Input: Begin
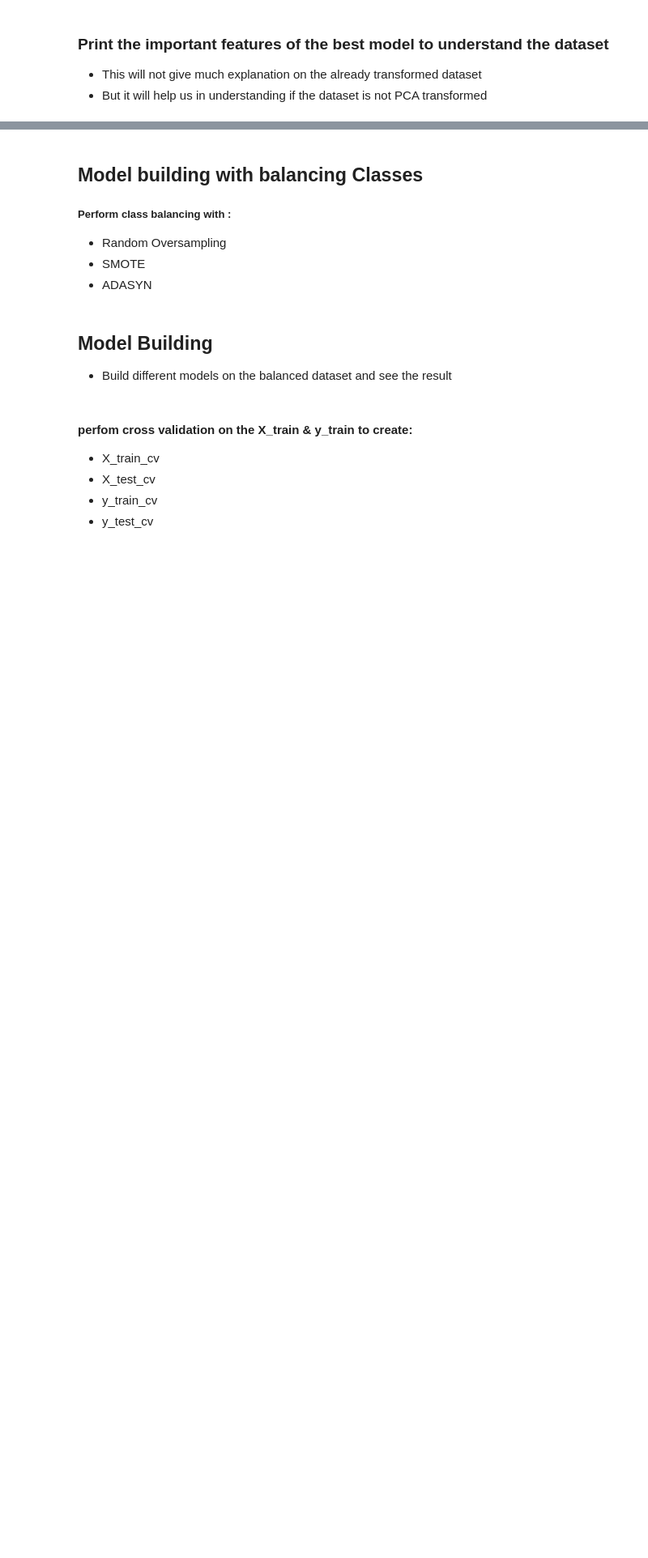
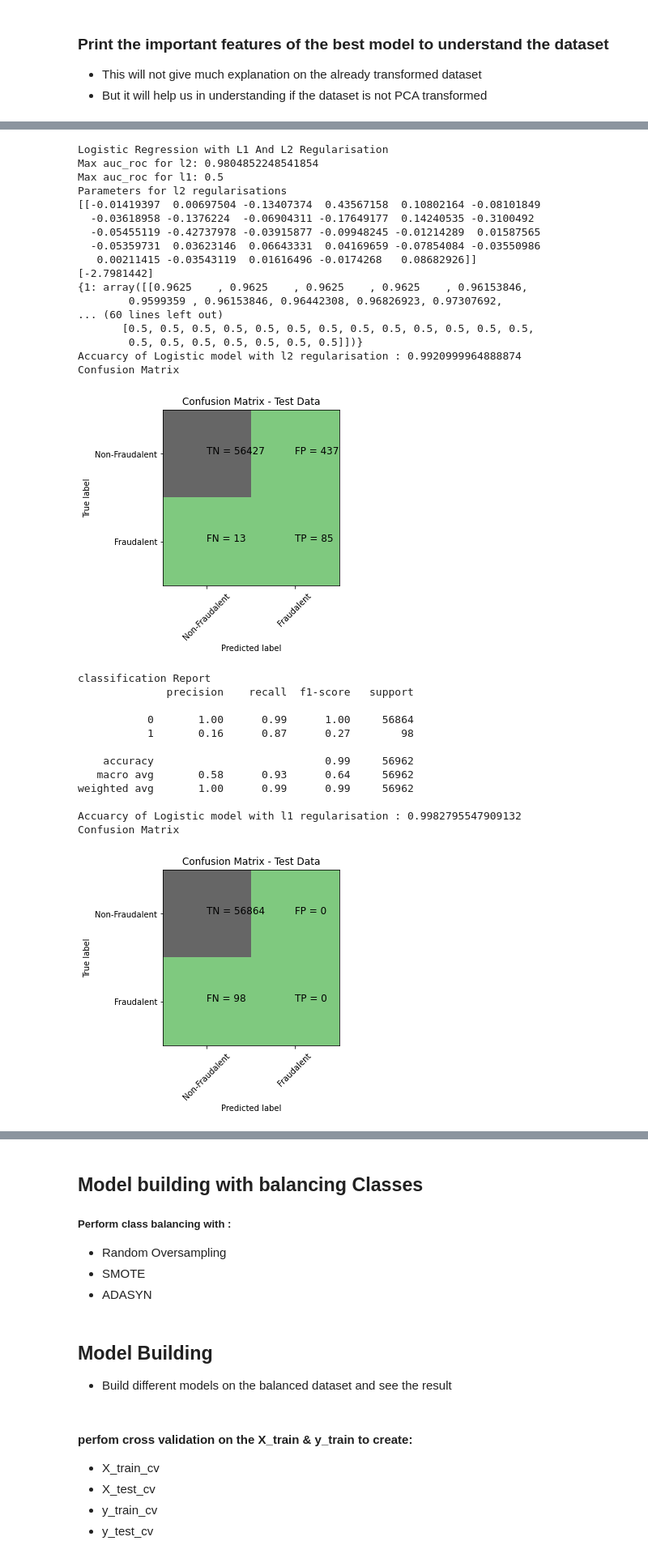
Before and after one commit to subhabrata-ghosh-1988/credit-card-fraud-detection, a Jupyter notebook: Credit_card_fraud_detection.ipynb, the cells around one changed output, grey strips where cells are left out. Shown at 81% size. Cells and saved outputs as stored; diff of their text form; code cells hidden in the pictures; blank space fills up the shorter version.

```diff
--- a/Credit_card_fraud_detection.ipynb
+++ b/Credit_card_fraud_detection.ipynb
@@ -1097,0 +1318,78 @@ SyntaxError: ignored
+# %%
+# Undersampling
+
+from imblearn.under_sampling import RandomUnderSampler
+#Define Oversampler
+RUS = RandomUnderSampler(sampling_strategy=0.5)
+# fit and apply the transform
+X_Under, y_Under = RUS.fit_resample(X_train, y_train)
+#Create Dataframe
+X_Under = pd.DataFrame(data=X_Under,   columns=cols)
+# %%
+#Run Logistic Regression with L1 And L2 Regularisation
+print("Logistic Regression with L1 And L2 Regularisation")
+start_time = time.time()
+df_Results = buildAndRunLogisticModels(df_Results,"Random Undersampling", X_Under, y_Under , X_test, y_test)
+print("Time Taken by Model: --- %s seconds ---" % (time.time() - start_time))
+print('-'*80 )
+#Run KNN Model
+print("KNN Model")
+start_time = time.time()
+df_Results = buildAndRunKNNModels(df_Results,"Random Undersampling",X_Under, y_Under , X_test, y_test)
+print("Time Taken by Model: --- %s seconds ---" % (time.time() - start_time))
+print('-'*80 )
+#Run Decision Tree Models with  'gini' & 'entropy' criteria
+print("Decision Tree Models with  'gini' & 'entropy' criteria")
+start_time = time.time()
+df_Results = buildAndRunTreeModels(df_Results, "Random Undersampling",X_Under, y_Under , X_test, y_test)
+print("Time Taken by Model: --- %s seconds ---" % (time.time() - start_time))
+print('-'*80 )
+#Run Random Forest Model
+print("Random Forest Model")
+start_time = time.time()
+df_Results = buildAndRunRandomForestModels(df_Results, "Random Undersampling",X_Under, y_Under , X_test, y_test)
+print("Time Taken by Model: --- %s seconds ---" % (time.time() - start_time))
+print('-'*80 )
+#Run XGBoost Model
+print("XGBoost Model")
+start_time = time.time()
+df_Results = buildAndRunXGBoostModels(df_Results, "Random Undersampling",X_Under, y_Under , X_test, y_test)
+print("Time Taken by Model: --- %s seconds ---" % (time.time() - start_time))
+print('-'*80 )
+#Run SVM Model with Sigmoid Kernel
+print("SVM Model with Sigmoid Kernel")
+start_time = time.time()
+df_Results = buildAndRunSVMModels(df_Results, "Random Undersampling",X_Under, y_Under , X_test, y_test)
+print("Time Taken by Model: --- %s seconds ---" % (time.time() - start_time))
+# %% [output]
+Logistic Regression with L1 And L2 Regularisation
+Max auc_roc for l2: 0.9804852248541854
+Max auc_roc for l1: 0.5
+Parameters for l2 regularisations
+[[-0.01419397  0.00697504 -0.13407374  0.43567158  0.10802164 -0.08101849
+  -0.03618958 -0.1376224  -0.06904311 -0.17649177  0.14240535 -0.3100492
+  -0.05455119 -0.42737978 -0.03915877 -0.09948245 -0.01214289  0.01587565
+  -0.05359731  0.03623146  0.06643331  0.04169659 -0.07854084 -0.03550986
+   0.00211415 -0.03543119  0.01616496 -0.0174268   0.08682926]]
+[-2.7981442]
+{1: array([[0.9625    , 0.9625    , 0.9625    , 0.9625    , 0.96153846,
+        0.9599359 , 0.96153846, 0.96442308, 0.96826923, 0.97307692,
+... (60 lines left out)
+       [0.5, 0.5, 0.5, 0.5, 0.5, 0.5, 0.5, 0.5, 0.5, 0.5, 0.5, 0.5, 0.5,
+        0.5, 0.5, 0.5, 0.5, 0.5, 0.5, 0.5]])}
+Accuarcy of Logistic model with l2 regularisation : 0.9920999964888874
+Confusion Matrix
+[figure, added]
+classification Report
+              precision    recall  f1-score   support
+
+           0       1.00      0.99      1.00     56864
+           1       0.16      0.87      0.27        98
+
+    accuracy                           0.99     56962
+   macro avg       0.58      0.93      0.64     56962
+weighted avg       1.00      0.99      0.99     56962
+
+Accuarcy of Logistic model with l1 regularisation : 0.9982795547909132
+Confusion Matrix
+[figure, added]
```
Also changed, not shown: parts of 15 cells of this notebook.
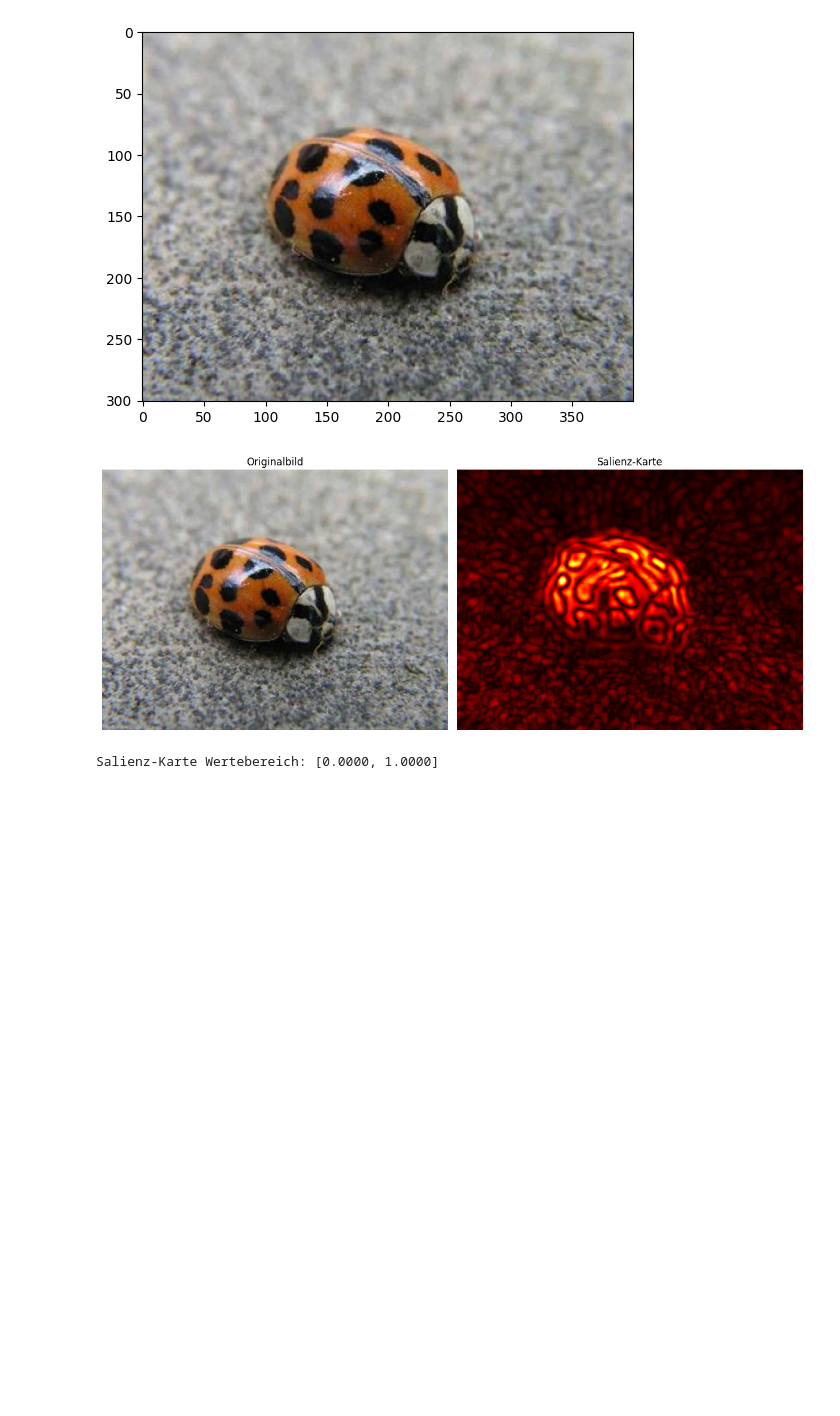
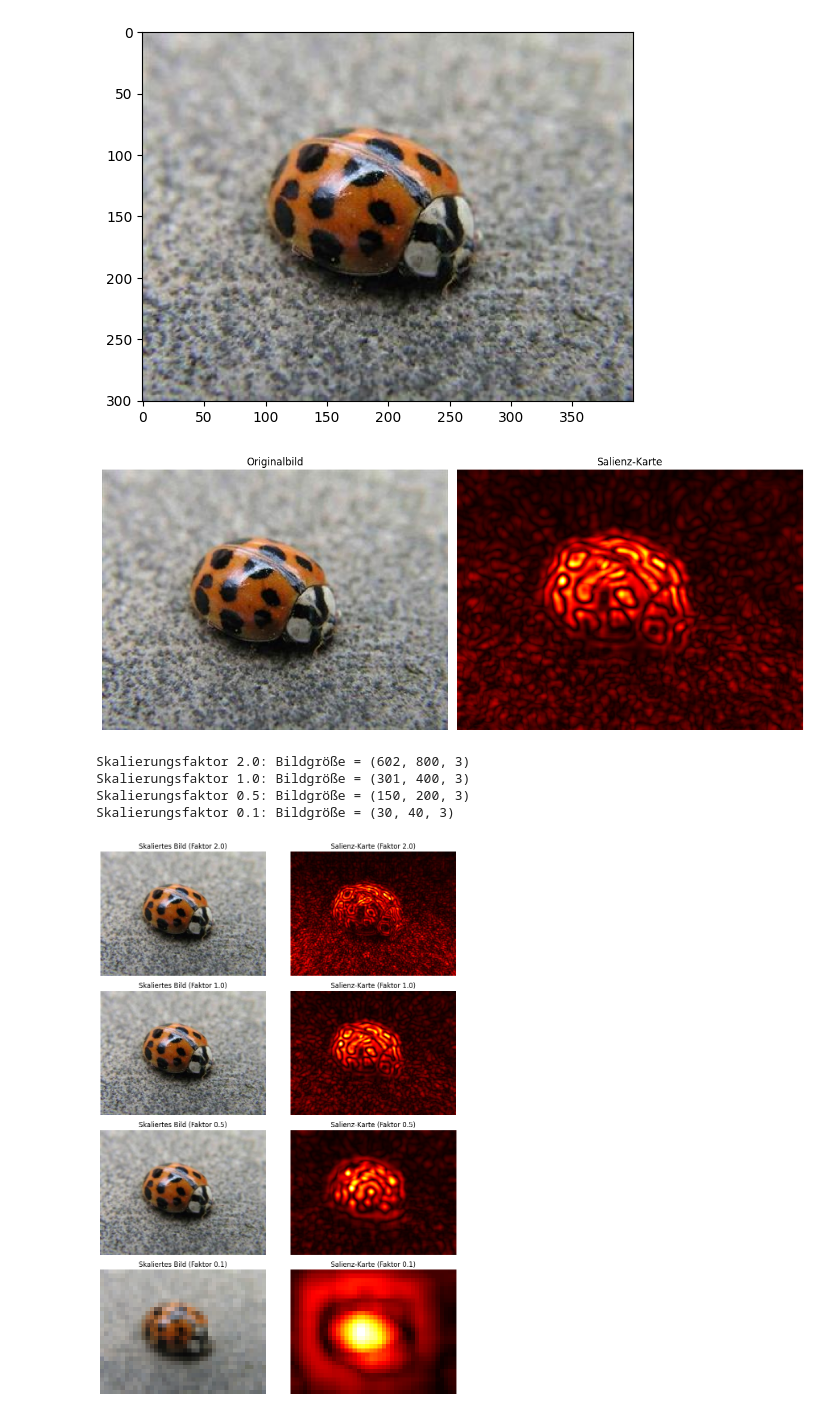
Before and after one commit to Zeck223/Bildverarbeitung, a Jupyter notebook: blatt05/b05a04.ipynb, the cells around one changed output. Cells and saved outputs as stored; diff of their text form; code cells hidden in the pictures; blank space fills up the shorter version.

```diff
--- a/blatt05/b05a04.ipynb
+++ b/blatt05/b05a04.ipynb
@@ -116,8 +116,50 @@ axes[1].axis('off')
 
 plt.tight_layout()
 plt.show()
-
-print(f"Salienz-Karte Wertebereich: [{saliency_map.min():.4f}, {saliency_map.max():.4f}]")
 # %% [output]
 [figure]
-Salienz-Karte Wertebereich: [0.0000, 1.0000]
+# %%
+# Saliency Maps mit verschiedenen Skalierungsfaktoren
+scaling_factors = [2.0, 1.0, 0.5, 0.1]  # 1.0 = original
+results = {}
+
+for scale_factor in scaling_factors:
+    # Skaliere das Bild
+    scaled_img = t.rescale(original, scale_factor, channel_axis=2, order=1)
+
+    # Konvertiere zu I-RG-BY Farbraum
+    img_irgby_scaled = rgb_to_irgby((scaled_img * 255).astype(np.uint8))
+
+    # Berechne Saliency Map
+    saliency_scaled = compute_saliency_map(img_irgby_scaled)
+
+    results[scale_factor] = {
+        'image': scaled_img,
+        'saliency': saliency_scaled,
+        'shape': scaled_img.shape
+    }
+
+    print(f"Skalierungsfaktor {scale_factor}: Bildgröße = {scaled_img.shape}")
+
+# Visualisierung
+fig, axes = plt.subplots(len(scaling_factors), 2, figsize=(10, 14))
+
+for idx, scale_factor in enumerate(scaling_factors):
+    # Originalbild
+    axes[idx, 0].imshow(results[scale_factor]['image'])
+    axes[idx, 0].set_title(f'Skaliertes Bild (Faktor {scale_factor})')
+    axes[idx, 0].axis('off')
+
+    # Saliency Map
+    axes[idx, 1].imshow(results[scale_factor]['saliency'], cmap='hot')
+    axes[idx, 1].set_title(f'Salienz-Karte (Faktor {scale_factor})')
+    axes[idx, 1].axis('off')
+
+plt.tight_layout()
+plt.show()
+# %% [output]
+Skalierungsfaktor 2.0: Bildgröße = (602, 800, 3)
+Skalierungsfaktor 1.0: Bildgröße = (301, 400, 3)
+Skalierungsfaktor 0.5: Bildgröße = (150, 200, 3)
+Skalierungsfaktor 0.1: Bildgröße = (30, 40, 3)
+[figure, added]
```
Also changed, not shown: parts of 2 cells of this notebook, 3 other files.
Input: End
» What you should do
What is needed here is an exact repetition of the listing above, pictures excluded.

» Solution below
Before and after one commit to subhabrata-ghosh-1988/credit-card-fraud-detection, a Jupyter notebook: Credit_card_fraud_detection.ipynb, the cells around one changed output, grey strips where cells are left out. Shown at 81% size. Cells and saved outputs as stored; diff of their text form; code cells hidden in the pictures; blank space fills up the shorter version.

```diff
--- a/Credit_card_fraud_detection.ipynb
+++ b/Credit_card_fraud_detection.ipynb
@@ -1097,0 +1318,78 @@ SyntaxError: ignored
+# %%
+# Undersampling
+
+from imblearn.under_sampling import RandomUnderSampler
+#Define Oversampler
+RUS = RandomUnderSampler(sampling_strategy=0.5)
+# fit and apply the transform
+X_Under, y_Under = RUS.fit_resample(X_train, y_train)
+#Create Dataframe
+X_Under = pd.DataFrame(data=X_Under,   columns=cols)
+# %%
+#Run Logistic Regression with L1 And L2 Regularisation
+print("Logistic Regression with L1 And L2 Regularisation")
+start_time = time.time()
+df_Results = buildAndRunLogisticModels(df_Results,"Random Undersampling", X_Under, y_Under , X_test, y_test)
+print("Time Taken by Model: --- %s seconds ---" % (time.time() - start_time))
+print('-'*80 )
+#Run KNN Model
+print("KNN Model")
+start_time = time.time()
+df_Results = buildAndRunKNNModels(df_Results,"Random Undersampling",X_Under, y_Under , X_test, y_test)
+print("Time Taken by Model: --- %s seconds ---" % (time.time() - start_time))
+print('-'*80 )
+#Run Decision Tree Models with  'gini' & 'entropy' criteria
+print("Decision Tree Models with  'gini' & 'entropy' criteria")
+start_time = time.time()
+df_Results = buildAndRunTreeModels(df_Results, "Random Undersampling",X_Under, y_Under , X_test, y_test)
+print("Time Taken by Model: --- %s seconds ---" % (time.time() - start_time))
+print('-'*80 )
+#Run Random Forest Model
+print("Random Forest Model")
+start_time = time.time()
+df_Results = buildAndRunRandomForestModels(df_Results, "Random Undersampling",X_Under, y_Under , X_test, y_test)
+print("Time Taken by Model: --- %s seconds ---" % (time.time() - start_time))
+print('-'*80 )
+#Run XGBoost Model
+print("XGBoost Model")
+start_time = time.time()
+df_Results = buildAndRunXGBoostModels(df_Results, "Random Undersampling",X_Under, y_Under , X_test, y_test)
+print("Time Taken by Model: --- %s seconds ---" % (time.time() - start_time))
+print('-'*80 )
+#Run SVM Model with Sigmoid Kernel
+print("SVM Model with Sigmoid Kernel")
+start_time = time.time()
+df_Results = buildAndRunSVMModels(df_Results, "Random Undersampling",X_Under, y_Under , X_test, y_test)
+print("Time Taken by Model: --- %s seconds ---" % (time.time() - start_time))
+# %% [output]
+Logistic Regression with L1 And L2 Regularisation
+Max auc_roc for l2: 0.9804852248541854
+Max auc_roc for l1: 0.5
+Parameters for l2 regularisations
+[[-0.01419397  0.00697504 -0.13407374  0.43567158  0.10802164 -0.08101849
+  -0.03618958 -0.1376224  -0.06904311 -0.17649177  0.14240535 -0.3100492
+  -0.05455119 -0.42737978 -0.03915877 -0.09948245 -0.01214289  0.01587565
+  -0.05359731  0.03623146  0.06643331  0.04169659 -0.07854084 -0.03550986
+   0.00211415 -0.03543119  0.01616496 -0.0174268   0.08682926]]
+[-2.7981442]
+{1: array([[0.9625    , 0.9625    , 0.9625    , 0.9625    , 0.96153846,
+        0.9599359 , 0.96153846, 0.96442308, 0.96826923, 0.97307692,
+... (60 lines left out)
+       [0.5, 0.5, 0.5, 0.5, 0.5, 0.5, 0.5, 0.5, 0.5, 0.5, 0.5, 0.5, 0.5,
+        0.5, 0.5, 0.5, 0.5, 0.5, 0.5, 0.5]])}
+Accuarcy of Logistic model with l2 regularisation : 0.9920999964888874
+Confusion Matrix
+[figure, added]
+classification Report
+              precision    recall  f1-score   support
+
+           0       1.00      0.99      1.00     56864
+           1       0.16      0.87      0.27        98
+
+    accuracy                           0.99     56962
+   macro avg       0.58      0.93      0.64     56962
+weighted avg       1.00      0.99      0.99     56962
+
+Accuarcy of Logistic model with l1 regularisation : 0.9982795547909132
+Confusion Matrix
+[figure, added]
```
Also changed, not shown: parts of 15 cells of this notebook.
Before and after one commit to Zeck223/Bildverarbeitung, a Jupyter notebook: blatt05/b05a04.ipynb, the cells around one changed output. Cells and saved outputs as stored; diff of their text form; code cells hidden in the pictures; blank space fills up the shorter version.

```diff
--- a/blatt05/b05a04.ipynb
+++ b/blatt05/b05a04.ipynb
@@ -116,8 +116,50 @@ axes[1].axis('off')
 
 plt.tight_layout()
 plt.show()
-
-print(f"Salienz-Karte Wertebereich: [{saliency_map.min():.4f}, {saliency_map.max():.4f}]")
 # %% [output]
 [figure]
-Salienz-Karte Wertebereich: [0.0000, 1.0000]
+# %%
+# Saliency Maps mit verschiedenen Skalierungsfaktoren
+scaling_factors = [2.0, 1.0, 0.5, 0.1]  # 1.0 = original
+results = {}
+
+for scale_factor in scaling_factors:
+    # Skaliere das Bild
+    scaled_img = t.rescale(original, scale_factor, channel_axis=2, order=1)
+
+    # Konvertiere zu I-RG-BY Farbraum
+    img_irgby_scaled = rgb_to_irgby((scaled_img * 255).astype(np.uint8))
+
+    # Berechne Saliency Map
+    saliency_scaled = compute_saliency_map(img_irgby_scaled)
+
+    results[scale_factor] = {
+        'image': scaled_img,
+        'saliency': saliency_scaled,
+        'shape': scaled_img.shape
+    }
+
+    print(f"Skalierungsfaktor {scale_factor}: Bildgröße = {scaled_img.shape}")
+
+# Visualisierung
+fig, axes = plt.subplots(len(scaling_factors), 2, figsize=(10, 14))
+
+for idx, scale_factor in enumerate(scaling_factors):
+    # Originalbild
+    axes[idx, 0].imshow(results[scale_factor]['image'])
+    axes[idx, 0].set_title(f'Skaliertes Bild (Faktor {scale_factor})')
+    axes[idx, 0].axis('off')
+
+    # Saliency Map
+    axes[idx, 1].imshow(results[scale_factor]['saliency'], cmap='hot')
+    axes[idx, 1].set_title(f'Salienz-Karte (Faktor {scale_factor})')
+    axes[idx, 1].axis('off')
+
+plt.tight_layout()
+plt.show()
+# %% [output]
+Skalierungsfaktor 2.0: Bildgröße = (602, 800, 3)
+Skalierungsfaktor 1.0: Bildgröße = (301, 400, 3)
+Skalierungsfaktor 0.5: Bildgröße = (150, 200, 3)
+Skalierungsfaktor 0.1: Bildgröße = (30, 40, 3)
+[figure, added]
```
Also changed, not shown: parts of 2 cells of this notebook, 3 other files.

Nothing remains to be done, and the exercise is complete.